For my entire life, this recipe has been the standard of excellence in bread making. This is a bread dough recipe that my mother, Geneve, developed for her college Food Science final. I grew up with this bread and the smell of wheat grinding fresh in our family home.
Now as a pastry chef and mother myself, her recipe for this remarkable bread remains a classic. It is called 5-day bread, but the dough can be made up to seven days ahead of time.
2 T active-dry yeast OR 1 T SAF Instant premium yeast
4 c milk, scalded and cooled OR water (no hotter than 115 degrees)
3/4 c honey
1 T salt
4 large eggs
3/4 c oil (olive or melted coconut oil)
1 1/2 c mashed potatoes, cooled to body temperature
1T baking powder
14-15 cups fresh milled whole wheat bread flour
Dissolve yeast in milk (or water) in a Bosch Universal Mixer.
Stir in honey. Allow yeast to get foamy. Add egg, oil, mashed potato, baking powder, salt and 14 cups of fresh milled flour. Turn to speed 1 and combine about 30 seconds.
Increase speed to 3 and mix 4 ½ minutes until dough is soft and well developed but not dry. It will look almost like spun golden yarn. That's what good protein development should look like in your bowl.
Allow dough to rest 10 minutes in the bowl (this gives the wheat time to absorb moisture). Don't skip this 10 minute resting step. You'll end up using way more flour than you need to in your bread and your bread will be dry. After 10 minutes, you should be able to pull a piece out and have it string 6-7 inches above the bowl without the dough breaking.
Add enough of the flour remaining to make soft dough that is easy to handle but not dry. Turn dough onto a very lightly floured surface. Form into a ball. It should hold it's shape without melting into a blob on your counter-top.
Place dough in an ungreased 2-gallon bowl or food-grade bucket, covered tightly.
Put in the fridge, tightly covered.

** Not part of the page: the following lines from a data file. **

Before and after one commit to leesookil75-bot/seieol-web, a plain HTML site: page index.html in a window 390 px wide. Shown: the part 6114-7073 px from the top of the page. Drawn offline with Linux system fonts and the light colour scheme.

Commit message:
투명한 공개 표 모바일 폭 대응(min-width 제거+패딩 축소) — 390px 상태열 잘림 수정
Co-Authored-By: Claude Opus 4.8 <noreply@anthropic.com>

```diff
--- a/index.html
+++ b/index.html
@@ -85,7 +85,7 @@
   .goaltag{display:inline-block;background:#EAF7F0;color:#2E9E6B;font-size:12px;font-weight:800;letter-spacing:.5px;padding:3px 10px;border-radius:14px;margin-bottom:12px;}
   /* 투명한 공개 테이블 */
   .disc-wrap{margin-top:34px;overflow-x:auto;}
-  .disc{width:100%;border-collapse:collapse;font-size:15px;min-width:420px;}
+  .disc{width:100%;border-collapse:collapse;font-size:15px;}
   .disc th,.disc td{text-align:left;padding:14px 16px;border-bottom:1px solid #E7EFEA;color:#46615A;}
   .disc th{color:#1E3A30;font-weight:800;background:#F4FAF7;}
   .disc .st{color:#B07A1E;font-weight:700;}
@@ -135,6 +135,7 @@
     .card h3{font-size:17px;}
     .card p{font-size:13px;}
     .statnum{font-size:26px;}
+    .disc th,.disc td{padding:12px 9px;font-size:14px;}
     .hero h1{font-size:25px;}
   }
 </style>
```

Punch down after 2 hours (this may be faster if you use warm ingredients or flour). If the dough is over 85 degrees when you put it in the fridge, be sure to punch down sooner.
Be sure to punch down daily if keeping it more than a day or two (this not only expels gas, but also ensures even temperature in the dough). This will yield 4 standard sized loaves of bread.
To bake a standard sized loaf: Divide dough in 4 equal portions, about 2 lbs of dough for standard loaves. Form each loaf using the loaf molding technique. Lightly coat the top of the loaf with melted butter and then lightly tent the loaves with plastic or plastic bags OR place in a moist place to rise. Allow to rise (1 -1 ½ hrs) until dough is about 1-2 inches above the edge of the pan. Lightly slit the top with a very sharp knife.
Bake in preheated 425° oven for 20 minutes then drop the temperature to 350 for the final 15-20 minutes of cooking.
Remove from pans and allow cooling completely before cutting. Form into a ball again. Cover tightly and chill at least 8 hours.
Combine ingredients in bowl or pot. Mix until just combine. When ingredients are moist, cover container and let dough sit for up to 8 hours.
When you're ready to bake, form dough into loaf. Let it raise in loaf pan for about 90 minutes. Bake in 375-degree oven for about an hour.